Where a line of the material includes the string "cells", copy that line.
─── Given entries
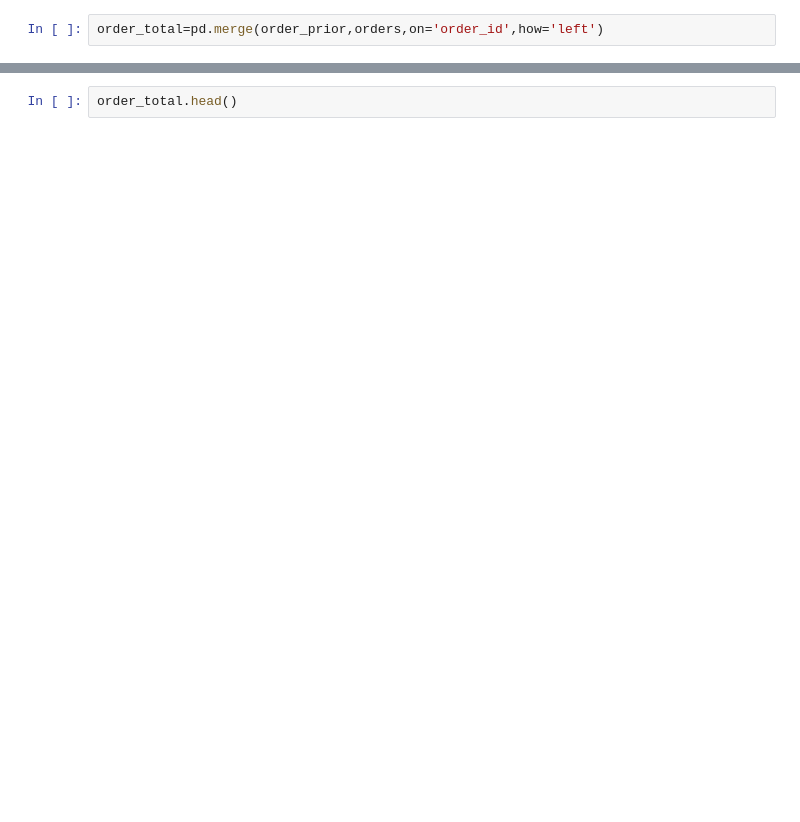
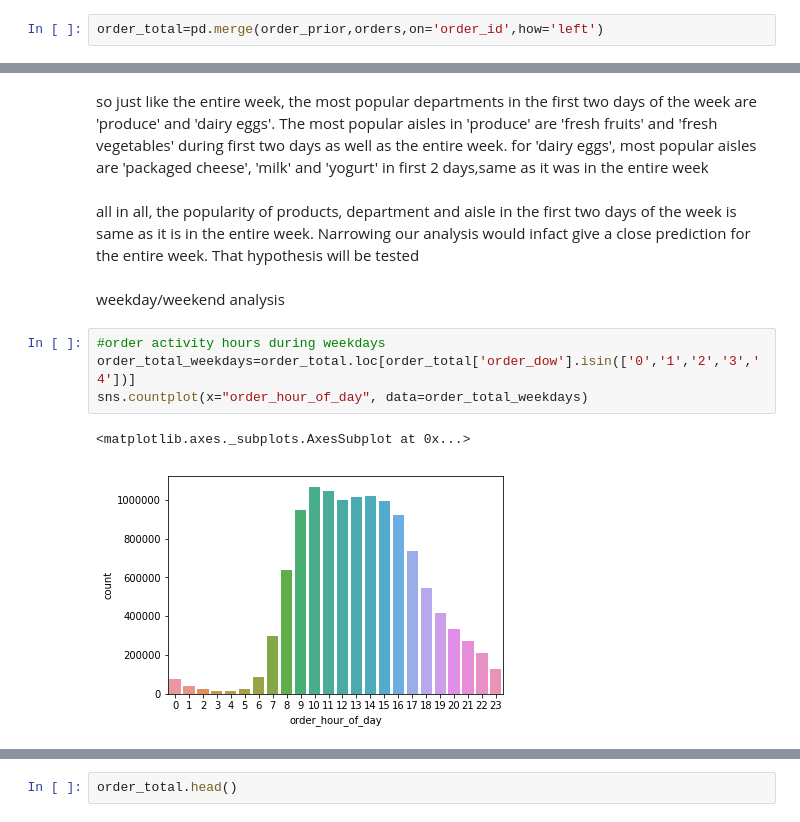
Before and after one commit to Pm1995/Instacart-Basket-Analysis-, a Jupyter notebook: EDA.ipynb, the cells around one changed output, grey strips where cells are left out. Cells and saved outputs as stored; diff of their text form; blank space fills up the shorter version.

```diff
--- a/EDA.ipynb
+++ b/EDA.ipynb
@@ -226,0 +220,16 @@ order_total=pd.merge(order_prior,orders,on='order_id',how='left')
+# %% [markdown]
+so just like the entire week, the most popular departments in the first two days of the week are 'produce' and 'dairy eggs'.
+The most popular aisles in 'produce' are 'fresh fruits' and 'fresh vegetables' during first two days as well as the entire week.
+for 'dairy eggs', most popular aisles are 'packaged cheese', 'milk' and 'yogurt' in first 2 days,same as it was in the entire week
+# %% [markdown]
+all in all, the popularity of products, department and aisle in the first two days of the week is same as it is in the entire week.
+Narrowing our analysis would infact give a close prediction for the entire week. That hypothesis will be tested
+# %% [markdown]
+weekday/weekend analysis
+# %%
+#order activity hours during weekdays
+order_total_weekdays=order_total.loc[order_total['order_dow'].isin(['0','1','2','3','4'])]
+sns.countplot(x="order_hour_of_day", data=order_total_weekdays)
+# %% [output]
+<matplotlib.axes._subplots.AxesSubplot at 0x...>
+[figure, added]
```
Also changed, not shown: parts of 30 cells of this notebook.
──────
─── Given entries
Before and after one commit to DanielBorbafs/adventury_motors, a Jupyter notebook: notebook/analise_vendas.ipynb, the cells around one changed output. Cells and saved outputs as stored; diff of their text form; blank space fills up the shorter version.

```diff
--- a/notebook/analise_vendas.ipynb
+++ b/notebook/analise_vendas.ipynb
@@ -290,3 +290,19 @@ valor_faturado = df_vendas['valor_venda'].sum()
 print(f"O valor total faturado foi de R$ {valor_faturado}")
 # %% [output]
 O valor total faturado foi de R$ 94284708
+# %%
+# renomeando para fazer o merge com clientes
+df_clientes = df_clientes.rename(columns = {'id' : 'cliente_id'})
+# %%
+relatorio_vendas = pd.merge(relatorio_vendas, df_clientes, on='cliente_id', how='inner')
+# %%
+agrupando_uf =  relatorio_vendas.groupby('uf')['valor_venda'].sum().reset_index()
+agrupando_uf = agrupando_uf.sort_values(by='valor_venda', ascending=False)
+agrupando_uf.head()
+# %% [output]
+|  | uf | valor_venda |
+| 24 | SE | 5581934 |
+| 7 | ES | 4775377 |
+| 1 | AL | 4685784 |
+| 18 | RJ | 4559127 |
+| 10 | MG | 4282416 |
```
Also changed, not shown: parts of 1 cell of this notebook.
──────
— Solution —
Before and after one commit to Pm1995/Instacart-Basket-Analysis-, a Jupyter notebook: EDA.ipynb, the cells around one changed output, grey strips where cells are left out. Cells and saved outputs as stored; diff of their text form; blank space fills up the shorter version.
Also changed, not shown: parts of 30 cells of this notebook.
Before and after one commit to DanielBorbafs/adventury_motors, a Jupyter notebook: notebook/analise_vendas.ipynb, the cells around one changed output. Cells and saved outputs as stored; diff of their text form; blank space fills up the shorter version.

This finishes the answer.